The desperation of these refugees manifests itself in the risks that they take. The EU must get its act together and deal severely with those who profit by trafficking desperate people - and each country with a capacity to do so should show compassion by taking its share of genuine refugees.
Dunleer, Co Louth
We need debate on penal reform
Over recent years, reports on conditions in Irish prisons, particularly those concerning the incarceration of women, have made harrowing reading.
Thankfully, the recent improvements, particularly at Mountjoy, represent giant steps in the humanising of our penal institutions. We have gradually awakened to the view that lawbreakers are sent to prison as punishment not for punishment.
If prison is assumed to prevent reoffending, we have got things badly wrong, as the great majority of offenders reoffend when they have served their sentence.
Apart from moral considerations about human rights, it is in all our interests to see far more investment in helping prisoners to get back on their feet, as they do to very good effect in Norway, which has the lowest reoffending rate in Europe .
The most significant victims of the penal system are the children of those convicted of serious crimes.
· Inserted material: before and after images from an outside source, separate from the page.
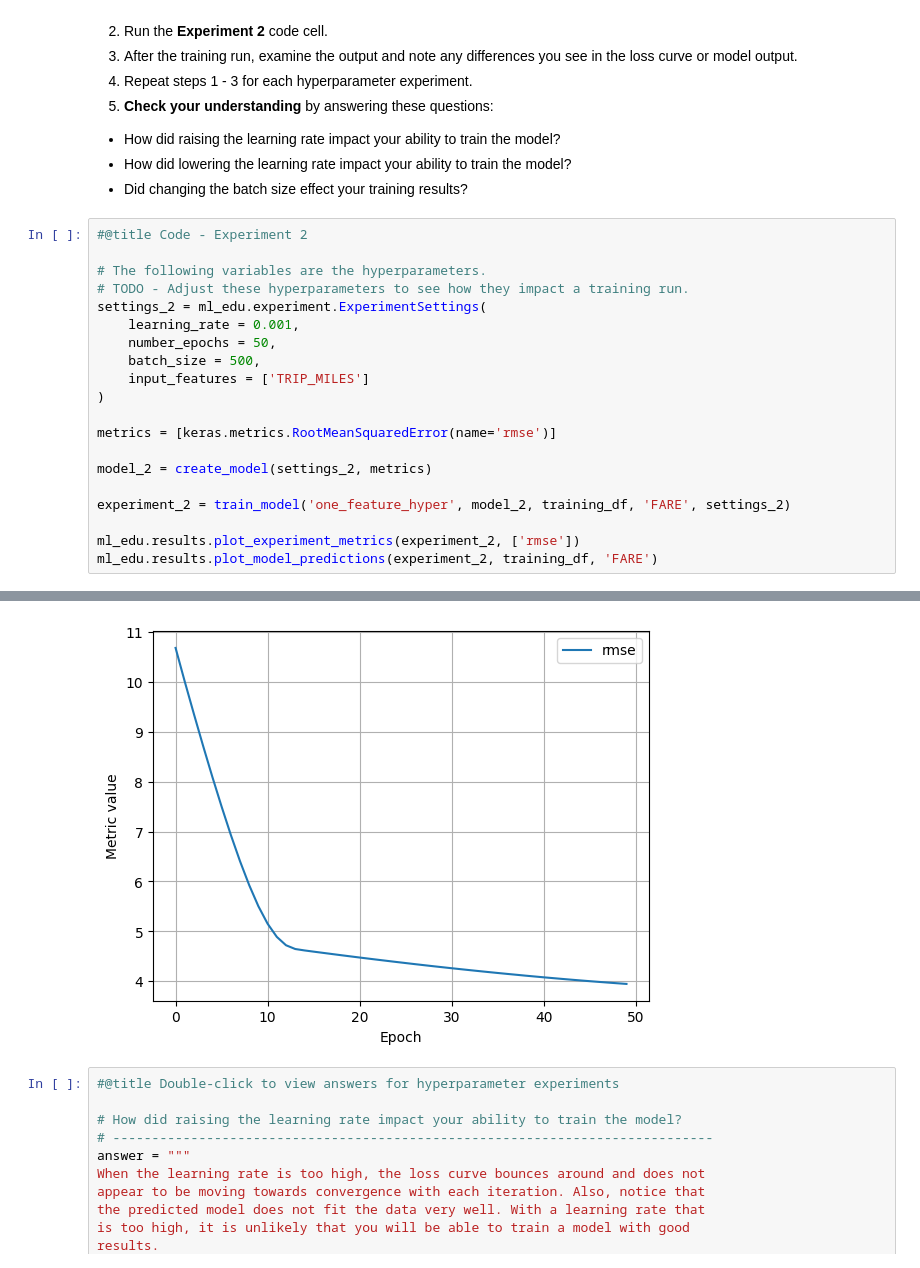
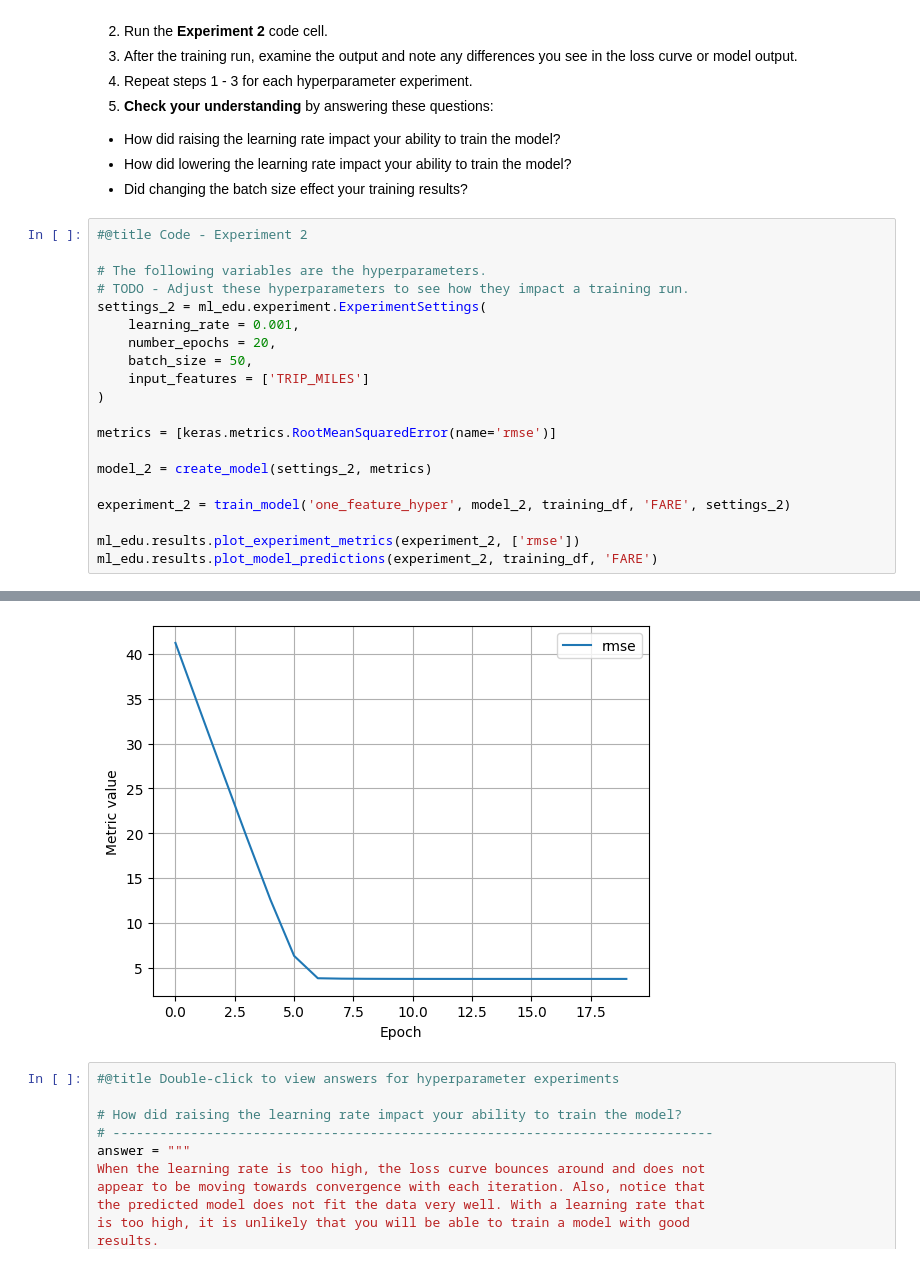
Before and after one commit to gmelania/machine-learning-crash-course, a Jupyter notebook: ml/cc/exercises/linear_regression_taxi.ipynb, the cells around one changed output, grey strips where cells are left out. Drawn from its saved outputs; the diff is of its cells as text.

```diff
--- a/ml/cc/exercises/linear_regression_taxi.ipynb
+++ b/ml/cc/exercises/linear_regression_taxi.ipynb
@@ -457,8 +456,8 @@ It is common with machine learning to run multiple experiments to find the best
 # TODO - Adjust these hyperparameters to see how they impact a training run.
 settings_2 = ml_edu.experiment.ExperimentSettings(
     learning_rate = 0.001,
-    number_epochs = 50,
-    batch_size = 500,
+    number_epochs = 20,
+    batch_size = 50,
     input_features = ['TRIP_MILES']
 )
 
@@ -491,5 +490,5 @@ Epoch 50/50
 [interactive output not drawn]
-[figure, old version]
+[figure, new version]
 # %%
 #@title Double-click to view answers for hyperparameter experiments
 
```
Also changed, not shown: parts of 9 cells of this notebook.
There are hundreds of innocent children who carry the pain of separation from a loved one and never recover from it. The quality of support available to these children leaves much to be desired.
There is an urgent need for us to determine the central purpose that our penal system is intended to serve.
Marriage works, leave it alone
On my 67th birthday earlier this year, I received the best gift ever - a new grandson. As I gave thanks for this miracle of new life, I could not help thinking of the many changes that have taken place in my lifetime and wondering what the future might hold for him.
I am researching my family tree. Using the Registers of Births, Deaths and Marriages I have, so far, reached back about seven generations (circa 1850). I'm not yet finished by any means but I have noted one thing that seems to hold the entire exercise together - the institution of marriage.
All of the recorded unions that I have researched, parents, grandparents, great-grandparents etc, comprised one of each sex, male and female.
The point I want to make is that we - not me nor you, nor governments nor legislators, nor well-meaning liberals, nor the media - have any right to even attempt to change the natural or normal order of things.
Marriage, male to female, was divinely instituted and sanctified to provide a union of body and spirit in love, with procreation as a natural and desirable result. It works, and it is why we are here.
The LGBT movement are well served by existing legal rights, they have no need or right to be 'married'.
Let us hold the institution of marriage in respect out of love for all our people. I urge all sensible people to vote a resounding 'No' in the May referendum.
Patrick Noel McAuley
Clondra, Co Longford
Poll debate and mental health
Having read Saturday's Irish Independent (April 18), I wonder do your readers understand the effect the marriage equality debate has on the mental health of people around Ireland?
I picked up the paper to read Justin McAleese's inspiring story. However, before I even got to read his piece, I was met with a headline comparing homosexual acts to those of rape. On another page the argument against marriage equality cited incest as a possible cause for concern should the referendum pass.
Behind this debate there are vulnerable people across Ireland who are struggling to come to terms with their sexuality and wondering how they will live their lives.
Just think for a few moments what it must be like for them to see their private lives discussed and debated in such a public forum. I hope they see the support that is there, but I can guarantee you they also see the criticism of a life that, through no fault of their own, they have been born into.